• Material for the task
:::

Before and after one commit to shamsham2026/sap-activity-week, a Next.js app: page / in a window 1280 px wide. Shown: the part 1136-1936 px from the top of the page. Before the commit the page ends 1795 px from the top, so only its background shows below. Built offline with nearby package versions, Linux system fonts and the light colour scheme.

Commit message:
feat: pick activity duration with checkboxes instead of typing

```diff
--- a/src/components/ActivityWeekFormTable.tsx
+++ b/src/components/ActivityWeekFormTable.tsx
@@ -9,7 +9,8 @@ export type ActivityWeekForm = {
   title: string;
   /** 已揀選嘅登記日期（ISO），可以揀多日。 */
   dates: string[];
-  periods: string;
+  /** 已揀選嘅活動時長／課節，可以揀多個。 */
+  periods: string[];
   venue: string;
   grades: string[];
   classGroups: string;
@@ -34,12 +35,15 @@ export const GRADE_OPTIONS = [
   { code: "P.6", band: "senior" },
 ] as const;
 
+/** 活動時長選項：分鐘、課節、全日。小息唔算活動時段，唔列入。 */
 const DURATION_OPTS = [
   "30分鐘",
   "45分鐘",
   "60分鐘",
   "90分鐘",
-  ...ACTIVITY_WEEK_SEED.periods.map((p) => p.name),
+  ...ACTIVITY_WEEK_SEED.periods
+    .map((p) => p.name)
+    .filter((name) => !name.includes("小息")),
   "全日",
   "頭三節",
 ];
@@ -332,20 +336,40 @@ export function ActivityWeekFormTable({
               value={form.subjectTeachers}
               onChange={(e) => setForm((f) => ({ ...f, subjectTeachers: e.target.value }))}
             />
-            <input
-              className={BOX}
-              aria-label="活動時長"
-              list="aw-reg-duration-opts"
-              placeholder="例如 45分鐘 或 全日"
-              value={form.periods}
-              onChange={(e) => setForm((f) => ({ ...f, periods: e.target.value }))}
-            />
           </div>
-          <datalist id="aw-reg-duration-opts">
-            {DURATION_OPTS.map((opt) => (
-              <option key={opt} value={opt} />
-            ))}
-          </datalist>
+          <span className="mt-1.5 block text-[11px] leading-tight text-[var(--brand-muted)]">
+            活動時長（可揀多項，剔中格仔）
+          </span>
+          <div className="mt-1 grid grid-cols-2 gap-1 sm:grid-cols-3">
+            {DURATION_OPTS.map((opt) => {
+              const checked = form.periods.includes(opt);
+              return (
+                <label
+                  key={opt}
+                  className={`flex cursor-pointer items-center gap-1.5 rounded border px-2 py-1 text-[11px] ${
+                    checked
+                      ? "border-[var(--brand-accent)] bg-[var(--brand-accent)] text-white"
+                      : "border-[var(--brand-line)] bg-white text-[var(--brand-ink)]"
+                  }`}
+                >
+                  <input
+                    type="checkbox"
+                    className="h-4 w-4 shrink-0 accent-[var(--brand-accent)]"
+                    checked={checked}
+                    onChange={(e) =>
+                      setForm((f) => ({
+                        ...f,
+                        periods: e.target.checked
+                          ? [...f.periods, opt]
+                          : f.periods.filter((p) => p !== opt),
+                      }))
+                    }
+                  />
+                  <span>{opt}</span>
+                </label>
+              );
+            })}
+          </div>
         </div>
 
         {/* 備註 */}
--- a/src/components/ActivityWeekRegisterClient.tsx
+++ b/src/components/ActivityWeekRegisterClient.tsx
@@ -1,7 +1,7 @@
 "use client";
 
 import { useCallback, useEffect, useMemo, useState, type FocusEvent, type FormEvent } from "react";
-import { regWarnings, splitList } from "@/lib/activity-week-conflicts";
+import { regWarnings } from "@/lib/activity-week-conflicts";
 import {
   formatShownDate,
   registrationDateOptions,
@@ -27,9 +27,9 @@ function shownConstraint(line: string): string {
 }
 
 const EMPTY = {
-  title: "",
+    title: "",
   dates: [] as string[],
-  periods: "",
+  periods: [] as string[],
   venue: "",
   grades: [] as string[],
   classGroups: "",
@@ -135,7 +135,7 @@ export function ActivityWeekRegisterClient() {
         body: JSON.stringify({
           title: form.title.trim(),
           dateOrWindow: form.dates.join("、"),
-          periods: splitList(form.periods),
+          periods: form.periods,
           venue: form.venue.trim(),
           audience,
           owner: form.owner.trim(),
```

:::

• What the task asks
Verbatim and in full, return the listing above.

• Exercise response
Before and after one commit to shamsham2026/sap-activity-week, a Next.js app: page / in a window 1280 px wide. Shown: the part 1136-1936 px from the top of the page. Before the commit the page ends 1795 px from the top, so only its background shows below. Built offline with nearby package versions, Linux system fonts and the light colour scheme.

Commit message:
feat: pick activity duration with checkboxes instead of typing

```diff
--- a/src/components/ActivityWeekFormTable.tsx
+++ b/src/components/ActivityWeekFormTable.tsx
@@ -9,7 +9,8 @@ export type ActivityWeekForm = {
   title: string;
   /** 已揀選嘅登記日期（ISO），可以揀多日。 */
   dates: string[];
-  periods: string;
+  /** 已揀選嘅活動時長／課節，可以揀多個。 */
+  periods: string[];
   venue: string;
   grades: string[];
   classGroups: string;
@@ -34,12 +35,15 @@ export const GRADE_OPTIONS = [
   { code: "P.6", band: "senior" },
 ] as const;
 
+/** 活動時長選項：分鐘、課節、全日。小息唔算活動時段，唔列入。 */
 const DURATION_OPTS = [
   "30分鐘",
   "45分鐘",
   "60分鐘",
   "90分鐘",
-  ...ACTIVITY_WEEK_SEED.periods.map((p) => p.name),
+  ...ACTIVITY_WEEK_SEED.periods
+    .map((p) => p.name)
+    .filter((name) => !name.includes("小息")),
   "全日",
   "頭三節",
 ];
@@ -332,20 +336,40 @@ export function ActivityWeekFormTable({
               value={form.subjectTeachers}
               onChange={(e) => setForm((f) => ({ ...f, subjectTeachers: e.target.value }))}
             />
-            <input
-              className={BOX}
-              aria-label="活動時長"
-              list="aw-reg-duration-opts"
-              placeholder="例如 45分鐘 或 全日"
-              value={form.periods}
-              onChange={(e) => setForm((f) => ({ ...f, periods: e.target.value }))}
-            />
           </div>
-          <datalist id="aw-reg-duration-opts">
-            {DURATION_OPTS.map((opt) => (
-              <option key={opt} value={opt} />
-            ))}
-          </datalist>
+          <span className="mt-1.5 block text-[11px] leading-tight text-[var(--brand-muted)]">
+            活動時長（可揀多項，剔中格仔）
+          </span>
+          <div className="mt-1 grid grid-cols-2 gap-1 sm:grid-cols-3">
+            {DURATION_OPTS.map((opt) => {
+              const checked = form.periods.includes(opt);
+              return (
+                <label
+                  key={opt}
+                  className={`flex cursor-pointer items-center gap-1.5 rounded border px-2 py-1 text-[11px] ${
+                    checked
+                      ? "border-[var(--brand-accent)] bg-[var(--brand-accent)] text-white"
+                      : "border-[var(--brand-line)] bg-white text-[var(--brand-ink)]"
+                  }`}
+                >
+                  <input
+                    type="checkbox"
+                    className="h-4 w-4 shrink-0 accent-[var(--brand-accent)]"
+                    checked={checked}
+                    onChange={(e) =>
+                      setForm((f) => ({
+                        ...f,
+                        periods: e.target.checked
+                          ? [...f.periods, opt]
+                          : f.periods.filter((p) => p !== opt),
+                      }))
+                    }
+                  />
+                  <span>{opt}</span>
+                </label>
+              );
+            })}
+          </div>
         </div>
 
         {/* 備註 */}
--- a/src/components/ActivityWeekRegisterClient.tsx
+++ b/src/components/ActivityWeekRegisterClient.tsx
@@ -1,7 +1,7 @@
 "use client";
 
 import { useCallback, useEffect, useMemo, useState, type FocusEvent, type FormEvent } from "react";
-import { regWarnings, splitList } from "@/lib/activity-week-conflicts";
+import { regWarnings } from "@/lib/activity-week-conflicts";
 import {
   formatShownDate,
   registrationDateOptions,
@@ -27,9 +27,9 @@ function shownConstraint(line: string): string {
 }
 
 const EMPTY = {
-  title: "",
+    title: "",
   dates: [] as string[],
-  periods: "",
+  periods: [] as string[],
   venue: "",
   grades: [] as string[],
   classGroups: "",
@@ -135,7 +135,7 @@ export function ActivityWeekRegisterClient() {
         body: JSON.stringify({
           title: form.title.trim(),
           dateOrWindow: form.dates.join("、"),
-          periods: splitList(form.periods),
+          periods: form.periods,
           venue: form.venue.trim(),
           audience,
           owner: form.owner.trim(),
```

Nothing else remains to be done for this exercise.